  6. www.varelahermanos.com
  7. "Transmision de Mando Presidencial (Spanish)".<templatestyles src="Module:Citation/CS1/styles.css"></templatestyles>
  8. Randal C. Archibold, "Incumbent’s Party Loses Presidency in Panama", The New York Times, 4 May 2014
  9. Reuters Staff. (5 May 2018). "Panama to hold presidential election in May 2019". Reuters website. Retrieved 12 July 2018.
  10. https://www.elconfidencial.com/mundo/2017-02-10/escandalo-odebrecht-panama-juan-carlos-varela_1329461/

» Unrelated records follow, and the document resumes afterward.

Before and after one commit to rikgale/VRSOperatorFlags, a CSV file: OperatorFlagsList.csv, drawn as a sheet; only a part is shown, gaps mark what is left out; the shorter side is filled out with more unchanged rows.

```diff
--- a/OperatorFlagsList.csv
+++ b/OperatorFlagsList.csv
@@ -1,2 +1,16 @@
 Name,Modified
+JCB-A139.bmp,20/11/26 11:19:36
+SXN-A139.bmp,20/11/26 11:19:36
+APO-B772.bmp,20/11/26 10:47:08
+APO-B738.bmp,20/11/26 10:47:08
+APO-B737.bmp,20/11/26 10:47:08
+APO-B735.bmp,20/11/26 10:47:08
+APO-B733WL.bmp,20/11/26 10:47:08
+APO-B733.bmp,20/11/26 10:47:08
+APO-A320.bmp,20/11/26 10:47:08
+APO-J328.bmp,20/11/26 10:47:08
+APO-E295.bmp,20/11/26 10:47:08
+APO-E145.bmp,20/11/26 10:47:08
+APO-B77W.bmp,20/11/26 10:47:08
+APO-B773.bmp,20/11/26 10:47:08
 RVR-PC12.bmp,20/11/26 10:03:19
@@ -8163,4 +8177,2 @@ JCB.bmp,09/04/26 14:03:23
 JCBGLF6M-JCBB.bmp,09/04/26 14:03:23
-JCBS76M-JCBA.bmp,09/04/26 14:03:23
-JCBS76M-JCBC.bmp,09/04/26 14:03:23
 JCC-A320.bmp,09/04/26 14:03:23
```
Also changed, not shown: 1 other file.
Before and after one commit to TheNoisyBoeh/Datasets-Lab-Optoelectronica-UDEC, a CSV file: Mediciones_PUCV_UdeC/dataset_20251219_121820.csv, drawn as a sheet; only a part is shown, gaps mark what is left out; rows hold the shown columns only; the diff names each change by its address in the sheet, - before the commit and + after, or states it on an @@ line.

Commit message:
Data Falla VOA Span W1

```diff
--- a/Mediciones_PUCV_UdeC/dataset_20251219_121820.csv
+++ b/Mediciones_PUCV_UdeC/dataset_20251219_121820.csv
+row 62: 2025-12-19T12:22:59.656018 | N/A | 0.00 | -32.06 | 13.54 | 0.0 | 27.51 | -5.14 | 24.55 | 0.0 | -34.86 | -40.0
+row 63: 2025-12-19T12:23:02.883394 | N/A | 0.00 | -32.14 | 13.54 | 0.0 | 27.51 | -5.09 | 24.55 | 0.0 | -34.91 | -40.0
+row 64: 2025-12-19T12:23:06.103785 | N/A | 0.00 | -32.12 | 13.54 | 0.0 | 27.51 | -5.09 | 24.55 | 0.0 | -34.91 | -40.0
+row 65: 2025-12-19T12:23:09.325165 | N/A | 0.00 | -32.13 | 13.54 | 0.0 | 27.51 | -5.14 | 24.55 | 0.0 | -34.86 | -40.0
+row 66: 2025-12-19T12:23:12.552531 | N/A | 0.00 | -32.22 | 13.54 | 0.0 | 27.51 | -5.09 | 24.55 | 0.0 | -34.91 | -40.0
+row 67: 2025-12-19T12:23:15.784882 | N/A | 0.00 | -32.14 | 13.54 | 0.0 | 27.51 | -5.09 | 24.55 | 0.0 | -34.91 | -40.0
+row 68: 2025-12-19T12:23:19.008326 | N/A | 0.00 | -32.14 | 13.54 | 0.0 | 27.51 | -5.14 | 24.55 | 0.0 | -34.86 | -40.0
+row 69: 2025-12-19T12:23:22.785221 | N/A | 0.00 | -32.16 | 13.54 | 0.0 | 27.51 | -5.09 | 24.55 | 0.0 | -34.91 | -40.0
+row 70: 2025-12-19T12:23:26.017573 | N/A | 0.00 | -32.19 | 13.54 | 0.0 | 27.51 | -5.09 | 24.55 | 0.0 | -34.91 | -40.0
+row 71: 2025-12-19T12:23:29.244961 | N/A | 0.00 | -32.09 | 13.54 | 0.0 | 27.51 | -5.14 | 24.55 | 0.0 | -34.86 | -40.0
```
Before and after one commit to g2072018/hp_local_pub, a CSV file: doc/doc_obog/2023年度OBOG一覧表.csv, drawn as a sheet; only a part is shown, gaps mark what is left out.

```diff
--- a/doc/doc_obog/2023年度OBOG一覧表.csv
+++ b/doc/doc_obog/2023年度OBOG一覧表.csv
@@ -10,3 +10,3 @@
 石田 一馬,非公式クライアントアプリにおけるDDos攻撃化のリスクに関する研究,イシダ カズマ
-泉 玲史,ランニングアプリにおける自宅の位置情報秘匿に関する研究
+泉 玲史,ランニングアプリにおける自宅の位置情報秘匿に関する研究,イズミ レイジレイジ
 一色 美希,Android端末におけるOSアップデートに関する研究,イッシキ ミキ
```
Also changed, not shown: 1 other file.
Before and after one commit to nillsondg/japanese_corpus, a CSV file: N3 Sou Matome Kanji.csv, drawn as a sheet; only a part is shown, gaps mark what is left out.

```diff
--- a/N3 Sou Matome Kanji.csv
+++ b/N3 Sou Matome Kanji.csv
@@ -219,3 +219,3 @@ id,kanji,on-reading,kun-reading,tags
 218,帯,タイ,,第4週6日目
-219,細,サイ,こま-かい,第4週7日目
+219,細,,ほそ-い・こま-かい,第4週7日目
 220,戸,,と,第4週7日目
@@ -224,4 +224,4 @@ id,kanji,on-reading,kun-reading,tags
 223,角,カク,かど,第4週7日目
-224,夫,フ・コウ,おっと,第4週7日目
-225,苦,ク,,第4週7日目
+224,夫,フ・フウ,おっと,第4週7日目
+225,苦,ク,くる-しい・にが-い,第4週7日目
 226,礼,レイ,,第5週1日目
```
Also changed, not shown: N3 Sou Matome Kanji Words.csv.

  11. https://www.nouvelobs.com/monde/20190505.AFP5855/elections-generales-au-panama-ouverture-des-bureaux-de-vote-apres-une-morne-campagne.html
  12. "First Lady of Panama Lorena Castillo de Varela". Embassy of Panama in Manila, Philippines. Retrieved 14 June 2016.<templatestyles src="Module:Citation/CS1/styles.css"></templatestyles>

External sources

Party political offices
Preceded by
Marco Ameglio
President of the Panameñista Party
Political offices
Preceded by
Samuel Lewis Navarro
Minister of Foreign Relations
Succeeded by
Roberto Henríquez
Vice-President of Panama
Succeeded by
Isabel Saint Malo
Preceded by
Ricardo Martinelli
President of Panama
Succeeded by
Laurentino Cortizo